▶ [REQUIRED WORK] Could you tally the lines of the entries that carry the string "Extreme"? Reply with the number and nothing more.
___ DATASET CONTENT
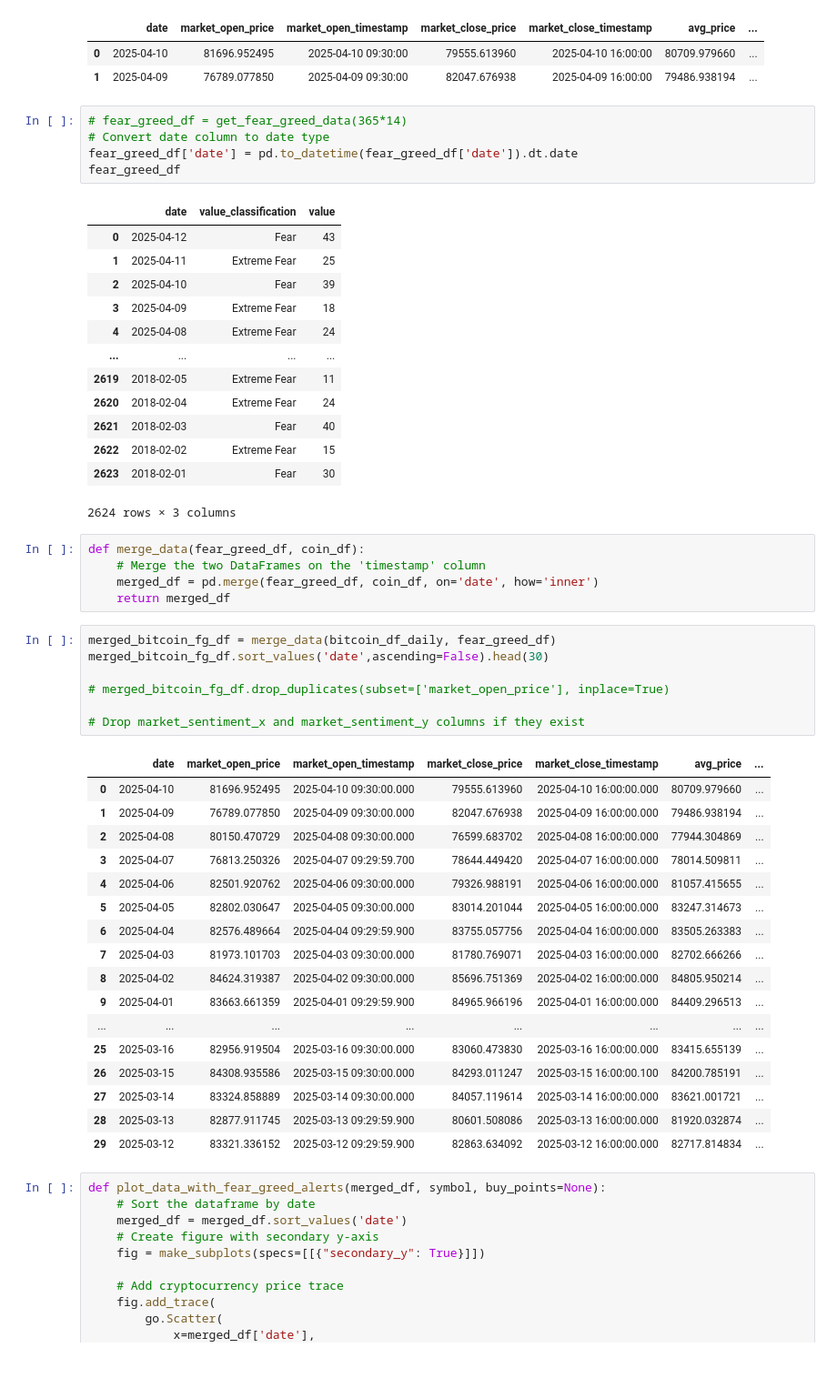
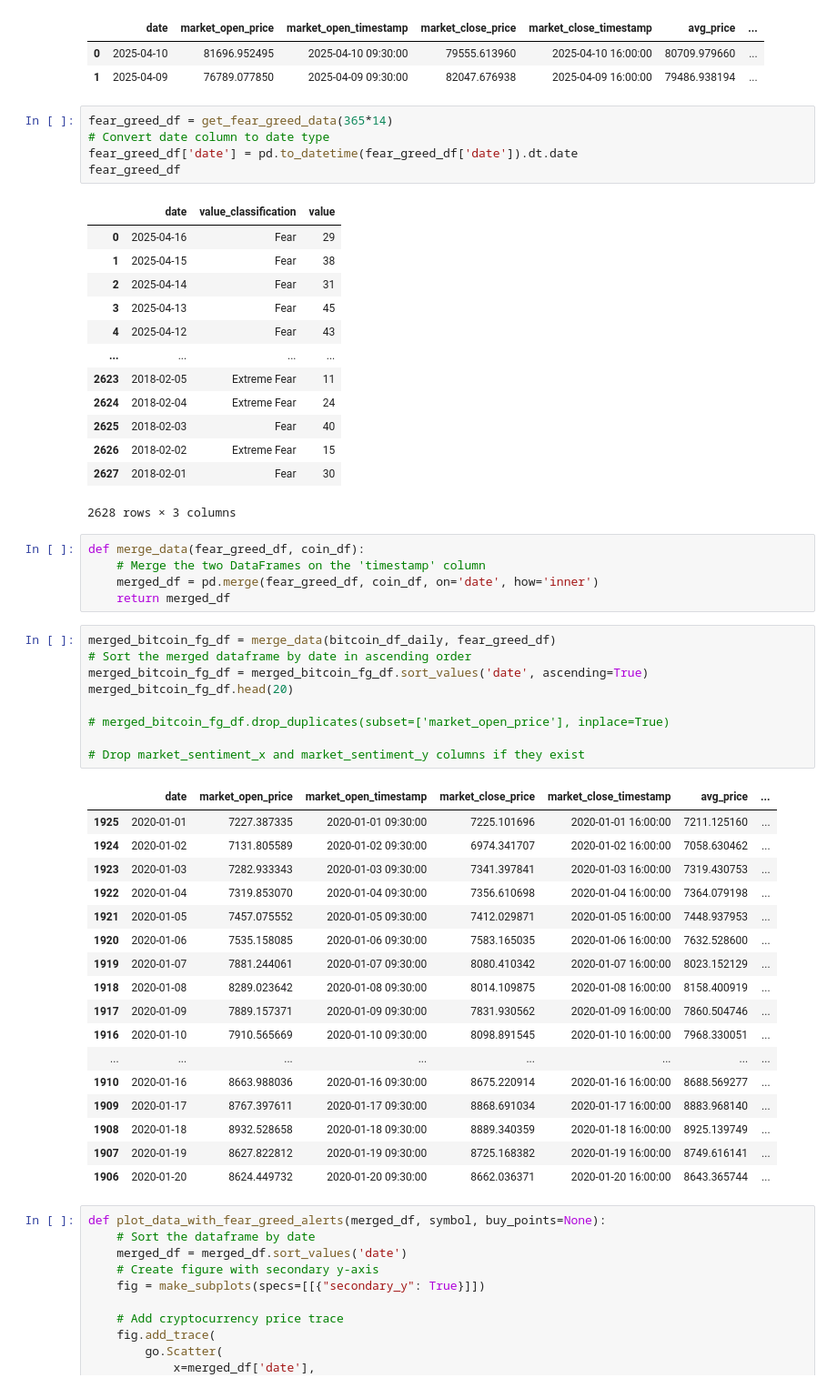
Before and after one commit to yangforbig/Crypto-Fear-Greed-Index-Graph, a Jupyter notebook: script/stream_data.ipynb, the cells around one changed output. Shown at 91% size. Saved outputs shown, nothing was run; the diff lists cells and outputs as text.

Commit message:
Update stream_data notebook

```diff
--- a/script/stream_data.ipynb
+++ b/script/stream_data.ipynb
@@ -509,24 +509,24 @@ bitcoin_df_daily.head(2)
 | 0 | 2025-04-10 | 81696.952495 | 2025-04-10 09:30:00 | 79555.613960 | 2025-04-10 16:00:00 | 80709.979660 | ... |
 | 1 | 2025-04-09 | 76789.077850 | 2025-04-09 09:30:00 | 82047.676938 | 2025-04-09 16:00:00 | 79486.938194 | ... |
 # %%
-# fear_greed_df = get_fear_greed_data(365*14)
+fear_greed_df = get_fear_greed_data(365*14)
 # Convert date column to date type
 fear_greed_df['date'] = pd.to_datetime(fear_greed_df['date']).dt.date
 fear_greed_df
 # %% [output]
 |  | date | value_classification | value |
-| 0 | 2025-04-12 | Fear | 43 |
-| 1 | 2025-04-11 | Extreme Fear | 25 |
-| 2 | 2025-04-10 | Fear | 39 |
-| 3 | 2025-04-09 | Extreme Fear | 18 |
-| 4 | 2025-04-08 | Extreme Fear | 24 |
+| 0 | 2025-04-16 | Fear | 29 |
+| 1 | 2025-04-15 | Fear | 38 |
+| 2 | 2025-04-14 | Fear | 31 |
+| 3 | 2025-04-13 | Fear | 45 |
+| 4 | 2025-04-12 | Fear | 43 |
 | ... | ... | ... | ... |
-| 2619 | 2018-02-05 | Extreme Fear | 11 |
-| 2620 | 2018-02-04 | Extreme Fear | 24 |
-| 2621 | 2018-02-03 | Fear | 40 |
-| 2622 | 2018-02-02 | Extreme Fear | 15 |
-| 2623 | 2018-02-01 | Fear | 30 |
+| 2623 | 2018-02-05 | Extreme Fear | 11 |
+| 2624 | 2018-02-04 | Extreme Fear | 24 |
+| 2625 | 2018-02-03 | Fear | 40 |
+| 2626 | 2018-02-02 | Extreme Fear | 15 |
+| 2627 | 2018-02-01 | Fear | 30 |
-2624 rows × 3 columns
+2628 rows × 3 columns
 # %%
 def merge_data(fear_greed_df, coin_df):
     # Merge the two DataFrames on the 'timestamp' column
@@ -534,29 +534,31 @@ def merge_data(fear_greed_df, coin_df):
     return merged_df
 # %%
 merged_bitcoin_fg_df = merge_data(bitcoin_df_daily, fear_greed_df)
-merged_bitcoin_fg_df.sort_values('date',ascending=False).head(30)
+# Sort the merged dataframe by date in ascending order
+merged_bitcoin_fg_df = merged_bitcoin_fg_df.sort_values('date', ascending=True)
+merged_bitcoin_fg_df.head(20)
 
 # merged_bitcoin_fg_df.drop_duplicates(subset=['market_open_price'], inplace=True)
 
 # Drop market_sentiment_x and market_sentiment_y columns if they exist
 # %% [output]
 |  | date | market_open_price | market_open_timestamp | market_close_price | market_close_timestamp | avg_price | ... |
-| 0 | 2025-04-10 | 81696.952495 | 2025-04-10 09:30:00.000 | 79555.613960 | 2025-04-10 16:00:00.000 | 80709.979660 | ... |
-| 1 | 2025-04-09 | 76789.077850 | 2025-04-09 09:30:00.000 | 82047.676938 | 2025-04-09 16:00:00.000 | 79486.938194 | ... |
-| 2 | 2025-04-08 | 80150.470729 | 2025-04-08 09:30:00.000 | 76599.683702 | 2025-04-08 16:00:00.000 | 77944.304869 | ... |
-| 3 | 2025-04-07 | 76813.250326 | 2025-04-07 09:29:59.700 | 78644.449420 | 2025-04-07 16:00:00.000 | 78014.509811 | ... |
-| 4 | 2025-04-06 | 82501.920762 | 2025-04-06 09:30:00.000 | 79326.988191 | 2025-04-06 16:00:00.000 | 81057.415655 | ... |
-| 5 | 2025-04-05 | 82802.030647 | 2025-04-05 09:30:00.000 | 83014.201044 | 2025-04-05 16:00:00.000 | 83247.314673 | ... |
-| 6 | 2025-04-04 | 82576.489664 | 2025-04-04 09:29:59.900 | 83755.057756 | 2025-04-04 16:00:00.000 | 83505.263383 | ... |
-| 7 | 2025-04-03 | 81973.101703 | 2025-04-03 09:30:00.000 | 81780.769071 | 2025-04-03 16:00:00.000 | 82702.666266 | ... |
-| 8 | 2025-04-02 | 84624.319387 | 2025-04-02 09:30:00.000 | 85696.751369 | 2025-04-02 16:00:00.000 | 84805.950214 | ... |
-| 9 | 2025-04-01 | 83663.661359 | 2025-04-01 09:29:59.900 | 84965.966196 | 2025-04-01 16:00:00.000 | 84409.296513 | ... |
+| 1925 | 2020-01-01 | 7227.387335 | 2020-01-01 09:30:00 | 7225.101696 | 2020-01-01 16:00:00 | 7211.125160 | ... |
+| 1924 | 2020-01-02 | 7131.805589 | 2020-01-02 09:30:00 | 6974.341707 | 2020-01-02 16:00:00 | 7058.630462 | ... |
+| 1923 | 2020-01-03 | 7282.933343 | 2020-01-03 09:30:00 | 7341.397841 | 2020-01-03 16:00:00 | 7319.430753 | ... |
+| 1922 | 2020-01-04 | 7319.853070 | 2020-01-04 09:30:00 | 7356.610698 | 2020-01-04 16:00:00 | 7364.079198 | ... |
+| 1921 | 2020-01-05 | 7457.075552 | 2020-01-05 09:30:00 | 7412.029871 | 2020-01-05 16:00:00 | 7448.937953 | ... |
+| 1920 | 2020-01-06 | 7535.158085 | 2020-01-06 09:30:00 | 7583.165035 | 2020-01-06 16:00:00 | 7632.528600 | ... |
+| 1919 | 2020-01-07 | 7881.244061 | 2020-01-07 09:30:00 | 8080.410342 | 2020-01-07 16:00:00 | 8023.152129 | ... |
+| 1918 | 2020-01-08 | 8289.023642 | 2020-01-08 09:30:00 | 8014.109875 | 2020-01-08 16:00:00 | 8158.400919 | ... |
+| 1917 | 2020-01-09 | 7889.157371 | 2020-01-09 09:30:00 | 7831.930562 | 2020-01-09 16:00:00 | 7860.504746 | ... |
+| 1916 | 2020-01-10 | 7910.565669 | 2020-01-10 09:30:00 | 8098.891545 | 2020-01-10 16:00:00 | 7968.330051 | ... |
 | ... | ... | ... | ... | ... | ... | ... | ... |
-| 25 | 2025-03-16 | 82956.919504 | 2025-03-16 09:30:00.000 | 83060.473830 | 2025-03-16 16:00:00.000 | 83415.655139 | ... |
-| 26 | 2025-03-15 | 84308.935586 | 2025-03-15 09:30:00.000 | 84293.011247 | 2025-03-15 16:00:00.100 | 84200.785191 | ... |
-| 27 | 2025-03-14 | 83324.858889 | 2025-03-14 09:30:00.000 | 84057.119614 | 2025-03-14 16:00:00.000 | 83621.001721 | ... |
-| 28 | 2025-03-13 | 82877.911745 | 2025-03-13 09:29:59.900 | 80601.508086 | 2025-03-13 16:00:00.000 | 81920.032874 | ... |
-| 29 | 2025-03-12 | 83321.336152 | 2025-03-12 09:29:59.900 | 82863.634092 | 2025-03-12 16:00:00.000 | 82717.814834 | ... |
+| 1910 | 2020-01-16 | 8663.988036 | 2020-01-16 09:30:00 | 8675.220914 | 2020-01-16 16:00:00 | 8688.569277 | ... |
+| 1909 | 2020-01-17 | 8767.397611 | 2020-01-17 09:30:00 | 8868.691034 | 2020-01-17 16:00:00 | 8883.968140 | ... |
+| 1908 | 2020-01-18 | 8932.528658 | 2020-01-18 09:30:00 | 8889.340359 | 2020-01-18 16:00:00 | 8925.139749 | ... |
+| 1907 | 2020-01-19 | 8627.822812 | 2020-01-19 09:30:00 | 8725.168382 | 2020-01-19 16:00:00 | 8749.616141 | ... |
+| 1906 | 2020-01-20 | 8624.449732 | 2020-01-20 09:30:00 | 8662.036371 | 2020-01-20 16:00:00 | 8643.365744 | ... |
 # %%
 def plot_data_with_fear_greed_alerts(merged_df, symbol, buy_points=None):
     # Sort the dataframe by date
```
Also changed, not shown: parts of 17 cells of this notebook.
______
▶ [RESULT OF THE EXERCISE] 9